Stop Consuming and Start Creating

I think my daughter created this…after consuming sugar

My son was frustrated with lack of originality in his drawings. He said he used to find it easier to create new characters and worlds. Now he’s in a rut making variations on popular worlds created by Nintendo, Marvel, and DC.

I told him with blogging and podcasting, I sometimes get sick of myself (hard to imagine, I know).

Sometimes I need a content fast.

A week without the books, podcasts, or blogs I normally consume. The creative work gets a little harder at first, then easier and fresher. Content fasts open new vistas. I end them hungry for something totally different. I might turn off a business podcast for a week and find myself craving some physics or history.

My son liked the idea and decided to try it and see if he could re-awaken originality in his creations.

The create-to-consume ratio

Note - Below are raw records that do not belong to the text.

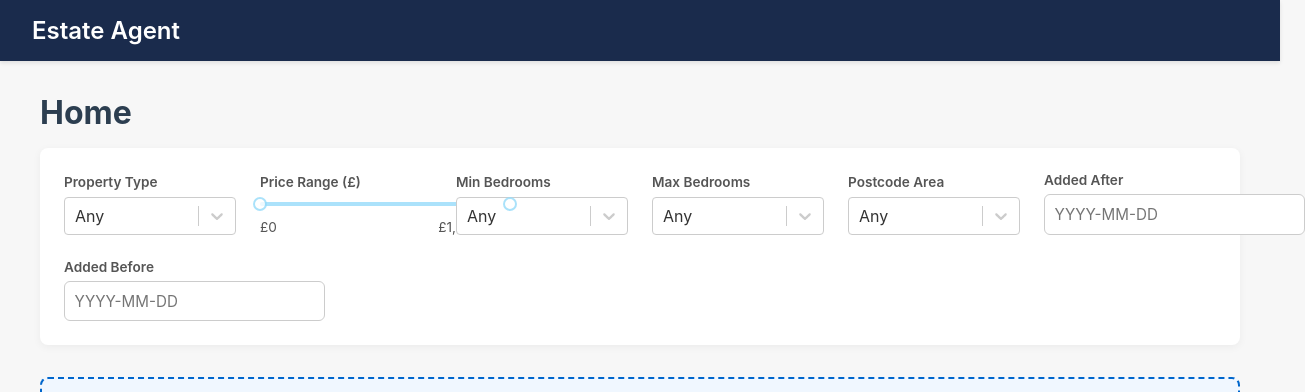
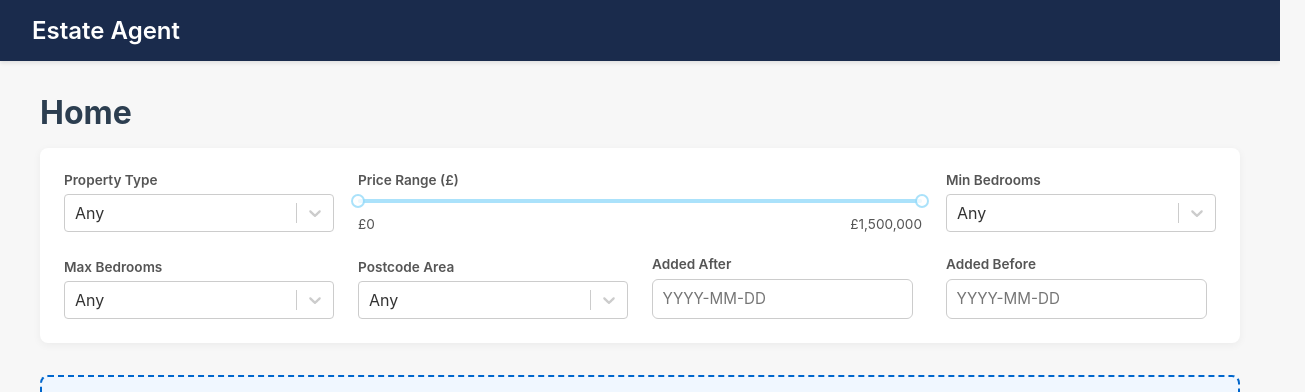
Before and after one commit to ShaviniFernando/estate-agent-react-spa, a React (Vite) app: page / in a window 1280 px wide. Shown: the top 392 px of the page, 1305 px wide, since content can reach past the window. Built offline with nearby package versions, Linux system fonts and the light colour scheme.

Commit message:
Fix search form grid layout: balance 7 fields across 4 columns

```diff
--- a/src/pages/Home.jsx
+++ b/src/pages/Home.jsx
@@ -87,7 +87,7 @@
           />
         </div>
 
-        <div style={{ minWidth: '250px' }}>
+        <div className="price-range-field">
           <label>Price Range (£)</label>
           <Slider
             range
--- a/src/styles/main.css
+++ b/src/styles/main.css
@@ -63,7 +63,7 @@
   box-shadow: 0 2px 8px rgba(0, 0, 0, 0.05);
   margin-bottom: 2rem;
   display: grid;
-  grid-template-columns: repeat(auto-fit, minmax(160px, 1fr));
+  grid-template-columns: repeat(4, 1fr);
   gap: 1.5rem;
   align-items: end;
 }
@@ -71,6 +71,16 @@
 .search-form > div {
   display: flex;
   flex-direction: column;
+}
+
+.price-range-field {
+  grid-column: span 2;
+}
+
+@media (max-width: 900px) {
+  .search-form {
+    grid-template-columns: repeat(2, 1fr);
+  }
 }
 
 .search-form label {
@@ -318,8 +328,12 @@
   }
 
   .search-form {
-    flex-direction: column;
+    grid-template-columns: 1fr;
     gap: 1rem;
+  }
+
+  .price-range-field {
+    grid-column: span 1;
   }
 
   .search-form > div {
```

I’m a big fan of consuming new ideas, but it can be a crutch. My friend Derek Magill recently shared a quote about an optimal 2:1 ratio for creating to consuming. I don’t know if there’s a consistently optimal ratio, but I do know my rate of content consumption needs to be regulated or it will spiral into stagnation.

The best way I’ve found to nail the ratio is to let creation determine consumption.

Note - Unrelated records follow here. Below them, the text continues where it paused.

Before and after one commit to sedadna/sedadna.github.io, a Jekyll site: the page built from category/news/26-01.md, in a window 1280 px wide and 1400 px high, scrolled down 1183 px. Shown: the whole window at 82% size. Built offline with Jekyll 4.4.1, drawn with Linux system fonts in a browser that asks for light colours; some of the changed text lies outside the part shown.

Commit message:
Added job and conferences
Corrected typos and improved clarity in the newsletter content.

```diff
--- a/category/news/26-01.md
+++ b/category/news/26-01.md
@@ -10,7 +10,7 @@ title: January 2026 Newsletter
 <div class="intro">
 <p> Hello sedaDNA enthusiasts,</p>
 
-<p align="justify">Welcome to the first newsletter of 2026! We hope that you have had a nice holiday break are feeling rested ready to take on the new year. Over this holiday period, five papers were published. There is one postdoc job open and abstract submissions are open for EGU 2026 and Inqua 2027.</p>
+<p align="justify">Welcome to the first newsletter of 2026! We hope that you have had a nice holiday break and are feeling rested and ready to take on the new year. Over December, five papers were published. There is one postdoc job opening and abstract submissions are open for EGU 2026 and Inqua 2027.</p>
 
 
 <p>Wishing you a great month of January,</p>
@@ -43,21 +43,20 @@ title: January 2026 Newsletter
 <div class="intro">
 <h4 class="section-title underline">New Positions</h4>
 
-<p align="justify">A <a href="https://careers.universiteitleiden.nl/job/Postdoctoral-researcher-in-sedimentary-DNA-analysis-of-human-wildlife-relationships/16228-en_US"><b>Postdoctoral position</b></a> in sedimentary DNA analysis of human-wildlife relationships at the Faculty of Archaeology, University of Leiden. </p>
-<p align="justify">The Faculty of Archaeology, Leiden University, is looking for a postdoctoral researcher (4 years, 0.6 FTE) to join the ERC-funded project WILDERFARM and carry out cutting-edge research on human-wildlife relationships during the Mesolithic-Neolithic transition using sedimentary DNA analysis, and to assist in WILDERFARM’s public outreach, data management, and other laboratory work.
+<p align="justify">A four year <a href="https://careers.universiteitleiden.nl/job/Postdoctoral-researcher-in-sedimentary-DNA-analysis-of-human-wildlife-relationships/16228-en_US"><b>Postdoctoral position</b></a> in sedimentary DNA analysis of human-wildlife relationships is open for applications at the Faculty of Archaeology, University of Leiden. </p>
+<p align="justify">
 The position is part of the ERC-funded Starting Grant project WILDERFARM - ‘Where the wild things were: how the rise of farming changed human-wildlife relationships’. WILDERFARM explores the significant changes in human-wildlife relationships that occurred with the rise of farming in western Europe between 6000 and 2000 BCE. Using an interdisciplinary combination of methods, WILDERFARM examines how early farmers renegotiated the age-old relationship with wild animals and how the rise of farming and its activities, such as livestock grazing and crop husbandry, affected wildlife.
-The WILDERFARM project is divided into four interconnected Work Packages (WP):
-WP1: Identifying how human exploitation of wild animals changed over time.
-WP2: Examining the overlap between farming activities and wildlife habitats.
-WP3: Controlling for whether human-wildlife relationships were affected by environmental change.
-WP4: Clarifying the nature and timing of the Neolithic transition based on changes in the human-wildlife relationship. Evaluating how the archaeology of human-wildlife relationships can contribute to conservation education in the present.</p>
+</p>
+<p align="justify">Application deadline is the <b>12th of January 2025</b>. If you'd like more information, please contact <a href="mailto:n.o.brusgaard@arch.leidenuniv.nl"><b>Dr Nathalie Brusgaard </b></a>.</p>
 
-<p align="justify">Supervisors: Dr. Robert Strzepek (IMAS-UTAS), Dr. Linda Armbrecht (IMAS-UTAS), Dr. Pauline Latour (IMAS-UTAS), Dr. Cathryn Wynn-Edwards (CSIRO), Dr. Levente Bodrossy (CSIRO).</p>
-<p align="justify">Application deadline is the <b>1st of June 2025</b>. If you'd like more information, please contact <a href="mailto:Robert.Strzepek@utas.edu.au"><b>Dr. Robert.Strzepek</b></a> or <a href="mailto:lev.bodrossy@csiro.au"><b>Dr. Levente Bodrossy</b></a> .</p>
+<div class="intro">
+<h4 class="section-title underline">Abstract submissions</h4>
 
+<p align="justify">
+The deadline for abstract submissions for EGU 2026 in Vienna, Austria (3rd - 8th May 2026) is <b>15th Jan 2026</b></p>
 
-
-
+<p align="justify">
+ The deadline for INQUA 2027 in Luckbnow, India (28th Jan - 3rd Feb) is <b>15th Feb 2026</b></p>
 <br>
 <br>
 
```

If you think of consumption as an input needed prior to creating, you’re in a dangerous spot. This framework will give you infinite excuses and you’ll bloat your brain with decreasingly effective stimuli.

Creation comes first

Commit to create and do it. For me, the baseline is a new blog post per day. When I’m doing that, I find my appetite for consumption regulates itself. At times I get dry and need new ideas to mix with old ones and fuel creativity. If creation is the priority, consumption ebbs and flows as needed.

I think this is the way humans naturally learn. They create before they appeal to instruction manuals. They test first, and study after failures drive them to better info.

Formal education treats ideas like physical goods. Everything is divided into subjects, like raw materials in a factory, prepared, perfected, measured into the prescribed quantities, then combined into a final product as a last step. It’s all resource gathering and prep work, with a tiny creative output at the 11th hour.

This ain’t no factory

Ideas aren’t like physical goods. They aren’t scarce. You can’t break them. You can create an end product without setting up a sophisticated system of inputs first. In fact, until you have created a product in your mind, you don’t know what inputs and processes are even needed. Who would bulk up on raw materials and build a factory with no notion of what they wanted to produce? That’s how school approaches learning.

I’ve referred to the natural process elsewhere as practice–>practice–>theory–>practice…

You try stuff first. Create first. Consume, study, and reflect in response to a felt need to improve the thing you’re trying to build, not as a preemptive info-cram.

I get better results and have more fun when I lead with creation.